Exercise:
Write out all of the entries exactly, please.

Web page edit records:
--------------------------------

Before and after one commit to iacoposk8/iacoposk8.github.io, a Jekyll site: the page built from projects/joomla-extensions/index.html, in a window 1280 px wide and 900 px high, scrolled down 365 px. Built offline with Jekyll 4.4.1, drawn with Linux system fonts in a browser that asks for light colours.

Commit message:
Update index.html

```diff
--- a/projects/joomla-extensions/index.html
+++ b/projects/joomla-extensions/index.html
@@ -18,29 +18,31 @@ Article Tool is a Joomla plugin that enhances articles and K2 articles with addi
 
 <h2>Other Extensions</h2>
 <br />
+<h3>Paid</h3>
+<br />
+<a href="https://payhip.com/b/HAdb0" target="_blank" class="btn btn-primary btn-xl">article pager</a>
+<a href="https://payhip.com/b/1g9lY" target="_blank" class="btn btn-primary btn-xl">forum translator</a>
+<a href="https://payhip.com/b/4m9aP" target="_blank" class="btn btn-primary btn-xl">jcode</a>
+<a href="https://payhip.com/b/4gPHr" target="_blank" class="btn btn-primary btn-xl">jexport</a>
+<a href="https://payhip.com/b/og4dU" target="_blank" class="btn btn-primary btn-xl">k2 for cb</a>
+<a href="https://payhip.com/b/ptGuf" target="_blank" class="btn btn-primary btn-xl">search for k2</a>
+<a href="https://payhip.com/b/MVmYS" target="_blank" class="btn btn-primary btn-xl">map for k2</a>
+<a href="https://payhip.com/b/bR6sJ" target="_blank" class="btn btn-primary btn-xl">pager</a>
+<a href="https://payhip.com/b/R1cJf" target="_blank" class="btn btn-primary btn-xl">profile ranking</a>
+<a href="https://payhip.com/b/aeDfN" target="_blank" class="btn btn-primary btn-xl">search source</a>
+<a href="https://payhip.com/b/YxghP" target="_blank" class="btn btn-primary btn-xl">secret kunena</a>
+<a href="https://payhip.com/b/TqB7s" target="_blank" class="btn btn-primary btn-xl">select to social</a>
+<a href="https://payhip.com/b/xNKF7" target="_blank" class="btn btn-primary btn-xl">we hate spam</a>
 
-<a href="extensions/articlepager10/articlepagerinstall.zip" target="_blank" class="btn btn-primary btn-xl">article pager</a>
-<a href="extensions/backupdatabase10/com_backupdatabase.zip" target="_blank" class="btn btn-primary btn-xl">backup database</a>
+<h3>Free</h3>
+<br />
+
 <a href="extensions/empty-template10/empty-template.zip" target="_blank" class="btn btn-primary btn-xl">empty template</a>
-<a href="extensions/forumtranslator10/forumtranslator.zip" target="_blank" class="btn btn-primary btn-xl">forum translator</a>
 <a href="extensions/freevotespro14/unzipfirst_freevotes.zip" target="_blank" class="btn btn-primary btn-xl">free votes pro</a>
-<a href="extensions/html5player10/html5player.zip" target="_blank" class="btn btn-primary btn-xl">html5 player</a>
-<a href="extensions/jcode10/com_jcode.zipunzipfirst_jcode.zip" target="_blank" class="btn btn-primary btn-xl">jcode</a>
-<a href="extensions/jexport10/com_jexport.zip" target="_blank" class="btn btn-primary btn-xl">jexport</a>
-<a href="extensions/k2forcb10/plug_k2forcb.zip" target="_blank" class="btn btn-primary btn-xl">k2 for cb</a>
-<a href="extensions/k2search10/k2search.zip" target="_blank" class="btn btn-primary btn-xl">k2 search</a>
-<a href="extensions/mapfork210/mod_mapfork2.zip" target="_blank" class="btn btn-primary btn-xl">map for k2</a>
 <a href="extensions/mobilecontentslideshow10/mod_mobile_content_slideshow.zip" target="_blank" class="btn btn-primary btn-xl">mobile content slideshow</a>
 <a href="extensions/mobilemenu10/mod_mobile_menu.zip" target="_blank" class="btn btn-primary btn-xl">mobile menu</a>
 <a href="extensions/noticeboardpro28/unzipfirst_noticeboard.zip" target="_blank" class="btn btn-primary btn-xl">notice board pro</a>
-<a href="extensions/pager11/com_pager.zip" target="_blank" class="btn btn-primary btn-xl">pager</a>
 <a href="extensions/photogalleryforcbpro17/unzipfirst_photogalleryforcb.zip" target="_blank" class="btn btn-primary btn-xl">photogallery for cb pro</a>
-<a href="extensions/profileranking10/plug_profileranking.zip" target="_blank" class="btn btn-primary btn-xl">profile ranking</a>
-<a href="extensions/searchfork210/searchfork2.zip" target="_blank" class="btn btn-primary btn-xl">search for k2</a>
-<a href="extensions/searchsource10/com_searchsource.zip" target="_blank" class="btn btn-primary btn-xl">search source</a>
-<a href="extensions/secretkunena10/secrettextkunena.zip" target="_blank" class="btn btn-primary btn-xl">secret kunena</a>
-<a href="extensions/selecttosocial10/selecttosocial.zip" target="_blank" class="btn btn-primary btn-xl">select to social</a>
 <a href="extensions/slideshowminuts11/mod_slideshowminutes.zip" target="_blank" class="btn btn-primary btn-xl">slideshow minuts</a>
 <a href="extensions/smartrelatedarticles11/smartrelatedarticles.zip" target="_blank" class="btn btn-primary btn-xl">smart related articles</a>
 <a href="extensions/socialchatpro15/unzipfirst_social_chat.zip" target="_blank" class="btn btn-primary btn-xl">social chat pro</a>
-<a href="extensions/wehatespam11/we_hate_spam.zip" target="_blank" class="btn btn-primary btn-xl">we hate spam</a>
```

--------------------------------

Output of the task:
Before and after one commit to iacoposk8/iacoposk8.github.io, a Jekyll site: the page built from projects/joomla-extensions/index.html, in a window 1280 px wide and 900 px high, scrolled down 365 px. Built offline with Jekyll 4.4.1, drawn with Linux system fonts in a browser that asks for light colours.

Commit message:
Update index.html

```diff
--- a/projects/joomla-extensions/index.html
+++ b/projects/joomla-extensions/index.html
@@ -18,29 +18,31 @@ Article Tool is a Joomla plugin that enhances articles and K2 articles with addi
 
 <h2>Other Extensions</h2>
 <br />
+<h3>Paid</h3>
+<br />
+<a href="https://payhip.com/b/HAdb0" target="_blank" class="btn btn-primary btn-xl">article pager</a>
+<a href="https://payhip.com/b/1g9lY" target="_blank" class="btn btn-primary btn-xl">forum translator</a>
+<a href="https://payhip.com/b/4m9aP" target="_blank" class="btn btn-primary btn-xl">jcode</a>
+<a href="https://payhip.com/b/4gPHr" target="_blank" class="btn btn-primary btn-xl">jexport</a>
+<a href="https://payhip.com/b/og4dU" target="_blank" class="btn btn-primary btn-xl">k2 for cb</a>
+<a href="https://payhip.com/b/ptGuf" target="_blank" class="btn btn-primary btn-xl">search for k2</a>
+<a href="https://payhip.com/b/MVmYS" target="_blank" class="btn btn-primary btn-xl">map for k2</a>
+<a href="https://payhip.com/b/bR6sJ" target="_blank" class="btn btn-primary btn-xl">pager</a>
+<a href="https://payhip.com/b/R1cJf" target="_blank" class="btn btn-primary btn-xl">profile ranking</a>
+<a href="https://payhip.com/b/aeDfN" target="_blank" class="btn btn-primary btn-xl">search source</a>
+<a href="https://payhip.com/b/YxghP" target="_blank" class="btn btn-primary btn-xl">secret kunena</a>
+<a href="https://payhip.com/b/TqB7s" target="_blank" class="btn btn-primary btn-xl">select to social</a>
+<a href="https://payhip.com/b/xNKF7" target="_blank" class="btn btn-primary btn-xl">we hate spam</a>
 
-<a href="extensions/articlepager10/articlepagerinstall.zip" target="_blank" class="btn btn-primary btn-xl">article pager</a>
-<a href="extensions/backupdatabase10/com_backupdatabase.zip" target="_blank" class="btn btn-primary btn-xl">backup database</a>
+<h3>Free</h3>
+<br />
+
 <a href="extensions/empty-template10/empty-template.zip" target="_blank" class="btn btn-primary btn-xl">empty template</a>
-<a href="extensions/forumtranslator10/forumtranslator.zip" target="_blank" class="btn btn-primary btn-xl">forum translator</a>
 <a href="extensions/freevotespro14/unzipfirst_freevotes.zip" target="_blank" class="btn btn-primary btn-xl">free votes pro</a>
-<a href="extensions/html5player10/html5player.zip" target="_blank" class="btn btn-primary btn-xl">html5 player</a>
-<a href="extensions/jcode10/com_jcode.zipunzipfirst_jcode.zip" target="_blank" class="btn btn-primary btn-xl">jcode</a>
-<a href="extensions/jexport10/com_jexport.zip" target="_blank" class="btn btn-primary btn-xl">jexport</a>
-<a href="extensions/k2forcb10/plug_k2forcb.zip" target="_blank" class="btn btn-primary btn-xl">k2 for cb</a>
-<a href="extensions/k2search10/k2search.zip" target="_blank" class="btn btn-primary btn-xl">k2 search</a>
-<a href="extensions/mapfork210/mod_mapfork2.zip" target="_blank" class="btn btn-primary btn-xl">map for k2</a>
 <a href="extensions/mobilecontentslideshow10/mod_mobile_content_slideshow.zip" target="_blank" class="btn btn-primary btn-xl">mobile content slideshow</a>
 <a href="extensions/mobilemenu10/mod_mobile_menu.zip" target="_blank" class="btn btn-primary btn-xl">mobile menu</a>
 <a href="extensions/noticeboardpro28/unzipfirst_noticeboard.zip" target="_blank" class="btn btn-primary btn-xl">notice board pro</a>
-<a href="extensions/pager11/com_pager.zip" target="_blank" class="btn btn-primary btn-xl">pager</a>
 <a href="extensions/photogalleryforcbpro17/unzipfirst_photogalleryforcb.zip" target="_blank" class="btn btn-primary btn-xl">photogallery for cb pro</a>
-<a href="extensions/profileranking10/plug_profileranking.zip" target="_blank" class="btn btn-primary btn-xl">profile ranking</a>
-<a href="extensions/searchfork210/searchfork2.zip" target="_blank" class="btn btn-primary btn-xl">search for k2</a>
-<a href="extensions/searchsource10/com_searchsource.zip" target="_blank" class="btn btn-primary btn-xl">search source</a>
-<a href="extensions/secretkunena10/secrettextkunena.zip" target="_blank" class="btn btn-primary btn-xl">secret kunena</a>
-<a href="extensions/selecttosocial10/selecttosocial.zip" target="_blank" class="btn btn-primary btn-xl">select to social</a>
 <a href="extensions/slideshowminuts11/mod_slideshowminutes.zip" target="_blank" class="btn btn-primary btn-xl">slideshow minuts</a>
 <a href="extensions/smartrelatedarticles11/smartrelatedarticles.zip" target="_blank" class="btn btn-primary btn-xl">smart related articles</a>
 <a href="extensions/socialchatpro15/unzipfirst_social_chat.zip" target="_blank" class="btn btn-primary btn-xl">social chat pro</a>
-<a href="extensions/wehatespam11/we_hate_spam.zip" target="_blank" class="btn btn-primary btn-xl">we hate spam</a>
```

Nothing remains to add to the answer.